## WHAT NEEDS TO BE DONE
Please copy out the lines in the entries that contain "useState".

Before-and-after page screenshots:
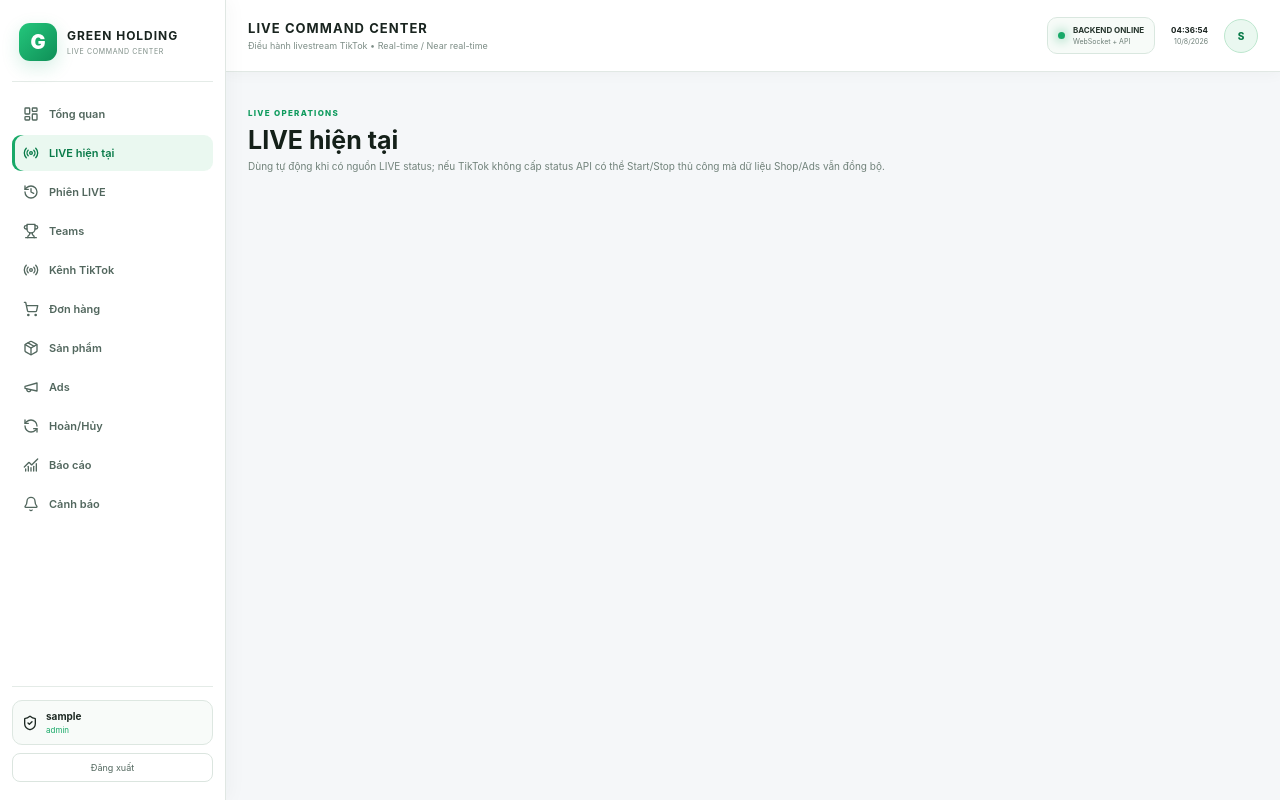
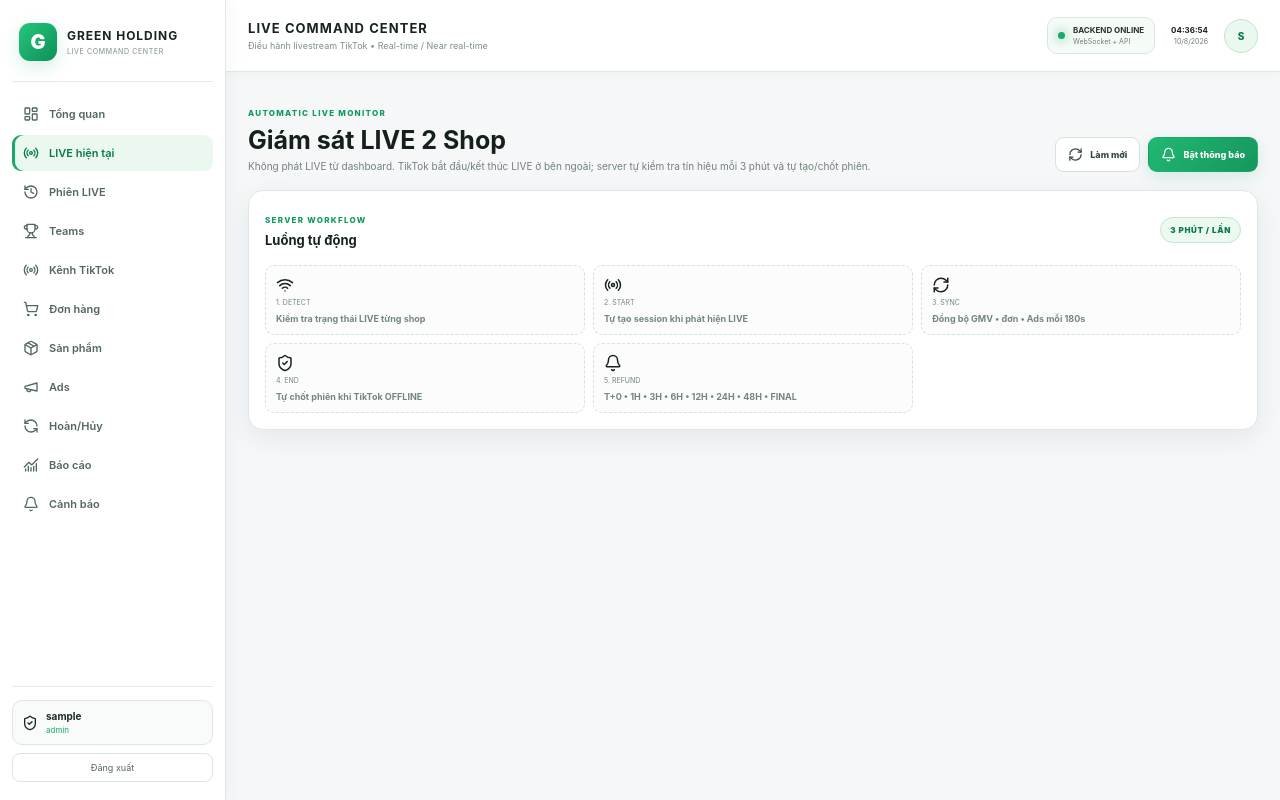
Before and after one commit to haihang1234567/green-holding-live-command-center, a React (Vite) app in the folder frontend/: page /live in a window 1280 px wide. Built offline with nearby package versions, Linux system fonts and the light colour scheme; no server answers; sample sign-in values are in the browser's storage.

Commit message:
Redesign LIVE screen as automatic two-shop monitor

```diff
--- a/frontend/src/pages/LiveControl.tsx
+++ b/frontend/src/pages/LiveControl.tsx
@@ -1,15 +1,50 @@
-import { useEffect, useState } from 'react'
-import { api, json, user } from '../lib/api'
+import { useCallback, useEffect, useState } from 'react'
+import { api, connectDashboardWS } from '../lib/api'
 import { duration, money, number } from '../lib/format'
-import { PlayCircle, StopCircle } from 'lucide-react'
+import { Bell, BellRing, Radio, RefreshCw, ShieldCheck, Wifi } from 'lucide-react'
 import { Link } from 'react-router-dom'
 
 export default function LiveControl(){
- const [channels,setChannels]=useState<any[]>([]);const[teams,setTeams]=useState<any[]>([]);const[team,setTeam]=useState(1);const[shift,setShift]=useState('CA_SANG');const[msg,setMsg]=useState('')
- const load=()=>Promise.all([api('/dashboard/overview'),api('/teams')]).then(([d,t]:any)=>{setChannels(d.channels);setTeams(t);if(t.length&&!team)setTeam(t[0].id)})
- useEffect(()=>{load();const p=setInterval(load,15000);return()=>clearInterval(p)},[])
- async function start(channel_id:number){try{await api('/sessions/manual/start',json('POST',{channel_id,team_id:team,shift}));setMsg('Đã mở phiên LIVE thủ công');load()}catch(e:any){setMsg(e.message)}}
- async function stop(id:number){try{await api(`/sessions/${id}/stop`,{method:'POST'});setMsg('Đã kết thúc phiên LIVE');load()}catch(e:any){setMsg(e.message)}}
- return <><div className="page-title"><div><span className="section-kicker">LIVE OPERATIONS</span><h2>LIVE hiện tại</h2><p>Dùng tự động khi có nguồn LIVE status; nếu TikTok không cấp status API có thể Start/Stop thủ công mà dữ liệu Shop/Ads vẫn đồng bộ.</p></div></div>{msg&&<div className="notice">{msg}</div>}{user()?.role==='ADMIN'&&<div className="mock-toolbar"><label>Team khi Start thủ công<select value={team} onChange={e=>setTeam(+e.target.value)}>{teams.map(x=><option value={x.id} key={x.id}>{x.name}</option>)}</select></label><label>Ca<select value={shift} onChange={e=>setShift(e.target.value)}><option value="CA_SANG">Ca sáng</option><option value="CA_TOI">Ca tối</option></select></label></div>}
- <div className="cards-2">{channels.map(ch=><article className={`panel mock-card ${ch.status==='LIVE'?'live':''}`} key={ch.id}><div className="panel-head"><div><span className="section-kicker">{ch.name}</span><h3>{ch.handle}</h3></div><span className={`badge ${ch.status.toLowerCase()}`}>{ch.status}</span></div>{ch.session?<><div className="mock-stats"><div><small>TEAM</small><b>{ch.session.team_name}</b></div><div><small>LIVE TIME</small><b>{duration(ch.session.duration_seconds)}</b></div><div><small>GMV</small><b>{money(ch.session.gmv)}</b></div><div><small>ORDERS</small><b>{number(ch.session.orders)}</b></div></div><div className="inline-actions"><Link className="primary action-link" to={`/sessions/${ch.session.id}`}>Mở phiên</Link>{user()?.role==='ADMIN'&&<button className="danger" onClick={()=>stop(ch.session.id)}><StopCircle size={15}/>STOP LIVE</button>}</div></>:user()?.role==='ADMIN'?<button className="primary big" onClick={()=>start(ch.id)}><PlayCircle size={17}/>START LIVE {ch.name}</button>:<div className="empty">Kênh đang OFFLINE</div>}</article>)}</div></>
+ const [channels,setChannels]=useState<any[]>([])
+ const [msg,setMsg]=useState('')
+ const [notify,setNotify]=useState(typeof Notification!=='undefined'?Notification.permission:'unsupported')
+ const load=useCallback(()=>api('/dashboard/overview').then((d:any)=>setChannels(d.channels)),[])
+
+ useEffect(()=>{
+   load()
+   const stop=connectDashboardWS((event,payload)=>{
+     if(event==='channel.status'){
+       load()
+       const title=payload.status==='LIVE'?'🔴 PHÁT HIỆN LIVE':'⏹️ LIVE ĐÃ KẾT THÚC'
+       const body=`Kênh ${payload.channel_id} • hệ thống đã ${payload.status==='LIVE'?'tự tạo phiên và bắt đầu ghi nhận số liệu':'tự chốt phiên và chuyển sang theo dõi hoàn/hủy'}`
+       setMsg(`${title} • ${body}`)
+       if(typeof Notification!=='undefined'&&Notification.permission==='granted') new Notification(title,{body})
+     }
+     if(event==='session.updated') load()
+   })
+   const poll=setInterval(load,30000)
+   return()=>{stop();clearInterval(poll)}
+ },[load])
+
+ async function enableNotifications(){
+   if(typeof Notification==='undefined'){setMsg('Trình duyệt này không hỗ trợ thông báo desktop');return}
+   const p=await Notification.requestPermission();setNotify(p)
+   setMsg(p==='granted'?'Đã bật thông báo LIVE trên trình duyệt':'Chưa được cấp quyền thông báo')
+ }
+
+ return <>
+  <div className="page-title"><div><span className="section-kicker">AUTOMATIC LIVE MONITOR</span><h2>Giám sát LIVE 2 Shop</h2><p>Không phát LIVE từ dashboard. TikTok bắt đầu/kết thúc LIVE ở bên ngoài; server tự kiểm tra tín hiệu mỗi 3 phút và tự tạo/chốt phiên.</p></div><div className="page-actions"><button className="secondary" onClick={load}><RefreshCw size={15}/>Làm mới</button><button className="primary" onClick={enableNotifications}>{notify==='granted'?<BellRing size={15}/>:<Bell size={15}/>} {notify==='granted'?'Thông báo đã bật':'Bật thông báo'}</button></div></div>
+  {msg&&<div className="notice">{msg}</div>}
+
+  <section className="panel live-monitor-info"><div className="panel-head"><div><span className="section-kicker">SERVER WORKFLOW</span><h3>Luồng tự động</h3></div><span className="mode-badge real">3 PHÚT / LẦN</span></div><div className="optional-grid"><div><Wifi size={18}/><small>1. DETECT</small><b>Kiểm tra trạng thái LIVE từng shop</b></div><div><Radio size={18}/><small>2. START</small><b>Tự tạo session khi phát hiện LIVE</b></div><div><RefreshCw size={18}/><small>3. SYNC</small><b>Đồng bộ GMV • đơn • Ads mỗi 180s</b></div><div><ShieldCheck size={18}/><small>4. END</small><b>Tự chốt phiên khi TikTok OFFLINE</b></div><div><Bell size={18}/><small>5. REFUND</small><b>T+0 • 1H • 3H • 6H • 12H • 24H • 48H • FINAL</b></div></div></section>
+
+  <div className="cards-2">{channels.map((ch:any)=><article className={`panel mock-card ${ch.status==='LIVE'?'live':''}`} key={ch.id}>
+    <div className="panel-head"><div><span className="section-kicker">{ch.id===1?'SHOP 1':'SHOP 2'} • {ch.name}</span><h3>{ch.handle}</h3></div><span className={`badge ${ch.status.toLowerCase()}`}>{ch.status==='LIVE'?'ĐANG LIVE':'OFFLINE'}</span></div>
+    {ch.session?<>
+      <div className="notice success-notice">🔴 Đã bắt được tín hiệu LIVE • hệ thống đang tự ghi nhận dữ liệu</div>
+      <div className="mock-stats"><div><small>TEAM</small><b>{ch.session.team_name}</b></div><div><small>LIVE TIME</small><b>{duration(ch.session.duration_seconds)}</b></div><div><small>GMV</small><b>{money(ch.session.gmv)}</b></div><div><small>ORDERS</small><b>{number(ch.session.orders)}</b></div></div>
+      <div className="inline-actions"><Link className="primary action-link" to={`/sessions/${ch.session.id}`}>Xem phiên đang ghi nhận</Link></div>
+    </>:<div className="offline-content"><Radio size={32}/><div><b>Đang chờ tín hiệu LIVE từ TikTok</b><span>Không cần thao tác trên dashboard • server kiểm tra độc lập shop này mỗi 3 phút</span></div></div>}
+  </article>)}</div>
+ </>
 }
```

## ANSWER SECTION
-import { useEffect, useState } from 'react'
+import { useCallback, useEffect, useState } from 'react'
- const [channels,setChannels]=useState<any[]>([]);const[teams,setTeams]=useState<any[]>([]);const[team,setTeam]=useState(1);const[shift,setShift]=useState('CA_SANG');const[msg,setMsg]=useState('')
+ const [channels,setChannels]=useState<any[]>([])
+ const [msg,setMsg]=useState('')
+ const [notify,setNotify]=useState(typeof Notification!=='undefined'?Notification.permission:'unsupported')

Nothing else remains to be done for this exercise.